Some 2,225 people suffered sexual violence in Germany's Protestant Church at the hands of 1,259 suspected perpetrators over the last eight decades, a study found on Thursday, warning that the scandal was probably far deeper.
There have been high-profile cases of abuses across Germany's Christian institutions, though the main focus has been on the Catholic Church where a similar 2018 study found 3,700 possible victims preyed on by 1,670 clerics.
The report, by about a dozen researchers over the last three years at the request and cost of the Protestant Church, said more than half of identified victims were under 14 at the time.
More than a quarter of the abusers were parish priests.
"It's not even the tip of the iceberg," the study's lead author Martin Wazlawik told a news conference, criticising the church for handling cases "highly reactively".
The report said many regional churches could not rule out destruction of files, while numerous of them said they did not have sufficient personnel to review documents.
Victims were anxious that investigations were too late and too slow, the study said, with risks to young people still high.
The head of Germany's 19 million Protestants stepped down last year over accusations she had known of suspected sexual abuse by a former church employee years before.
Reacting to the report, the church's acting head Bishop Kirsten Fehrs said the institution accepted its guilt.
"I have been genuinely shocked by the abysmal violence that was inflicted on so many people," she said in a statement, saying the abuse even extended to daycare centres.
"I can only ask you, who were hurt so much, for forgiveness from the bottom of my heart ... We did not protect them at the time of the crime and we did not treat them with dignity when they had the courage to come forward."

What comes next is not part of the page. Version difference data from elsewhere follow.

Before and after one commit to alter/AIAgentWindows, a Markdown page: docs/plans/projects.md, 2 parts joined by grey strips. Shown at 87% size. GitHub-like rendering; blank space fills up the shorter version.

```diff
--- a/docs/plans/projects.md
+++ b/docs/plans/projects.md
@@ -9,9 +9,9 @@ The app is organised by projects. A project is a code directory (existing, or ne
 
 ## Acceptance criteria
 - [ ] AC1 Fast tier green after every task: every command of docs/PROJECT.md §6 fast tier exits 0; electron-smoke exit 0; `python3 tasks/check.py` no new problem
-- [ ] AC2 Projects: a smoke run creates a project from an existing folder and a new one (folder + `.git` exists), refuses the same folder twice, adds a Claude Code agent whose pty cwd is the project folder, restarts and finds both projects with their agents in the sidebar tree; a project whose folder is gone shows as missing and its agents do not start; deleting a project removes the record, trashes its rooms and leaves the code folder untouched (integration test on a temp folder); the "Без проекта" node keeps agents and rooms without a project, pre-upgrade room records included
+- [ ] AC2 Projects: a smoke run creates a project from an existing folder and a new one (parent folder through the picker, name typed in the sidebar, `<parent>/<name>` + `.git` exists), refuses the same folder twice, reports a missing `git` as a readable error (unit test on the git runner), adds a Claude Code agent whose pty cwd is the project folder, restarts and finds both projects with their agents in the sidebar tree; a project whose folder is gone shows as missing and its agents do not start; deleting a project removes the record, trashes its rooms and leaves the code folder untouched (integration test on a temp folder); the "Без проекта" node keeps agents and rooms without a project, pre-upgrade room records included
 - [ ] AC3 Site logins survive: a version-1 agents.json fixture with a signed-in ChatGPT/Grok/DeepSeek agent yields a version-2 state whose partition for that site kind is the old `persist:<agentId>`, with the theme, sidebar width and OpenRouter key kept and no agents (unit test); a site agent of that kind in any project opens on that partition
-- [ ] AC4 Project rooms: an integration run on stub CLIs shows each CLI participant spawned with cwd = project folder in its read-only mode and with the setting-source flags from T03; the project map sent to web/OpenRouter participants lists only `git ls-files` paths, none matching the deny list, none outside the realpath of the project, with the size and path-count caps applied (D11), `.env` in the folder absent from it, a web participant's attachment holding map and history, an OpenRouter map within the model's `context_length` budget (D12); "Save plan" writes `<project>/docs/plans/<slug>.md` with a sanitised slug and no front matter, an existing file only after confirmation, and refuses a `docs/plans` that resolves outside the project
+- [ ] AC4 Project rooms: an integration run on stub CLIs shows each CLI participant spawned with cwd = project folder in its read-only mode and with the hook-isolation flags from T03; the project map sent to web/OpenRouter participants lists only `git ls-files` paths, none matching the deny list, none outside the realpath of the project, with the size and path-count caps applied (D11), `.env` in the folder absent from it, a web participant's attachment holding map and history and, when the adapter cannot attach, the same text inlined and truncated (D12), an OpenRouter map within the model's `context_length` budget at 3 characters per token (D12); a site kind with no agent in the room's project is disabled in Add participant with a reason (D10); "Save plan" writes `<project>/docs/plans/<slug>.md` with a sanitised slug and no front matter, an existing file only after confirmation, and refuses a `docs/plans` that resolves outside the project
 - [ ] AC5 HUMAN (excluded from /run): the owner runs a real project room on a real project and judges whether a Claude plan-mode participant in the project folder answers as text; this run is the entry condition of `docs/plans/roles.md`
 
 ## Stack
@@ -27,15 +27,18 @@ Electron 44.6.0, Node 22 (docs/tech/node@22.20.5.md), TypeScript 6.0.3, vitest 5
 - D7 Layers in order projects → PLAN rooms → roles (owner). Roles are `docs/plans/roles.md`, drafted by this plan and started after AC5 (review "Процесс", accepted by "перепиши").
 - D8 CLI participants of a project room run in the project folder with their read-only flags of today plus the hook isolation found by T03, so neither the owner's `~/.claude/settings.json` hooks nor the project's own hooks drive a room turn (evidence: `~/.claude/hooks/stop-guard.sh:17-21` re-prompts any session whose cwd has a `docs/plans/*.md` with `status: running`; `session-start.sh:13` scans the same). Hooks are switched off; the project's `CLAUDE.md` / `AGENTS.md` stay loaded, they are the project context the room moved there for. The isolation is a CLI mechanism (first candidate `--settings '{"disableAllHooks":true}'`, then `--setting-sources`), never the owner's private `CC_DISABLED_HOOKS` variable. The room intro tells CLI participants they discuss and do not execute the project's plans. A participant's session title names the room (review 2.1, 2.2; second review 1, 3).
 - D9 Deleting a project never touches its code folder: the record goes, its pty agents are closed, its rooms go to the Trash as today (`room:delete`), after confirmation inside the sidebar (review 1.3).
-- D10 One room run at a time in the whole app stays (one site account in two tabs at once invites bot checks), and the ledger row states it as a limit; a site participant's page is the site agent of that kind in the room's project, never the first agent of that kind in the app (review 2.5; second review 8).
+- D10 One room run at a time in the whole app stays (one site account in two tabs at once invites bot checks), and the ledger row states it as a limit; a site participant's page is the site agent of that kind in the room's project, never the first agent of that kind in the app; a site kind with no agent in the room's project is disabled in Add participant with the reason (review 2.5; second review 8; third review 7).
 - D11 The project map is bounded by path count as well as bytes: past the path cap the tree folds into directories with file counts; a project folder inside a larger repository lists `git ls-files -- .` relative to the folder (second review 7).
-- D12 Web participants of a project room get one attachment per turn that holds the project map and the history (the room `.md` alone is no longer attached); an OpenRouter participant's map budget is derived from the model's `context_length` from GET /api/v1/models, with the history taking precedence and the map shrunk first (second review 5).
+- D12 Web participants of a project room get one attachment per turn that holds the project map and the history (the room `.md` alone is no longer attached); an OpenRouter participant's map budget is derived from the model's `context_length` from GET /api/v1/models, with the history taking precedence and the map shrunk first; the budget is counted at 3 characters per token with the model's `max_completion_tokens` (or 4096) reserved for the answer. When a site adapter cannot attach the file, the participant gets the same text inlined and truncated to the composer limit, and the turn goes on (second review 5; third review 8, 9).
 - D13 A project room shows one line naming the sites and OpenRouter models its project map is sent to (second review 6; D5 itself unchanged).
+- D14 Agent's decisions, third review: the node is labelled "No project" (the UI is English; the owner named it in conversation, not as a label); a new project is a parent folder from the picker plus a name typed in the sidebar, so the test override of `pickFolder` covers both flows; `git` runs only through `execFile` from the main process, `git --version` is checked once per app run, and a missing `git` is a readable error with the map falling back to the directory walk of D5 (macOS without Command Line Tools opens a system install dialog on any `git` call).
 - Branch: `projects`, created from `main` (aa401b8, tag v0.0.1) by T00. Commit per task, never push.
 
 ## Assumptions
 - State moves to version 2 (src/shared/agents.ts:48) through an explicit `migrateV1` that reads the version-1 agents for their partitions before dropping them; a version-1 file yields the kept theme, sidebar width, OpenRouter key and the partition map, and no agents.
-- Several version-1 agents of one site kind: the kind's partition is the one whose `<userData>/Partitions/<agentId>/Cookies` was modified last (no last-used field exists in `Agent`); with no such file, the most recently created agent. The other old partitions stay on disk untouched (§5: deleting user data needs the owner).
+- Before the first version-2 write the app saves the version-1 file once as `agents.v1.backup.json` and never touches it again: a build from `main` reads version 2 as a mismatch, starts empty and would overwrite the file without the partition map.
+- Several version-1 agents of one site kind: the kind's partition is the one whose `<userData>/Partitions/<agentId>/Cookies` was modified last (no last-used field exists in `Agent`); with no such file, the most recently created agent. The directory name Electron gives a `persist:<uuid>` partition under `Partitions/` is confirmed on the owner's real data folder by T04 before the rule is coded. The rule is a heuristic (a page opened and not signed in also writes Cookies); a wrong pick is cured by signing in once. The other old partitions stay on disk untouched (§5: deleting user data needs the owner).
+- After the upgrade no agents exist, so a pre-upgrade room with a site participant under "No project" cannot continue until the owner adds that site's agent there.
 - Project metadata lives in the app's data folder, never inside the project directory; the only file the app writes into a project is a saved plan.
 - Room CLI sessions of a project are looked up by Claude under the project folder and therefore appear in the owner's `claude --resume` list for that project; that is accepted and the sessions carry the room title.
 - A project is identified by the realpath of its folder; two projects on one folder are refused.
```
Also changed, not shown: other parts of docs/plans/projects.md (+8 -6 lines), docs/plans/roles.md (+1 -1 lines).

Victims' spokesperson Detlev Zander, who said he underwent a decade of abuse as a boy, was unimpressed, saying the church was still protecting perpetrators, discrediting those abused, and avoiding appropriate compensation.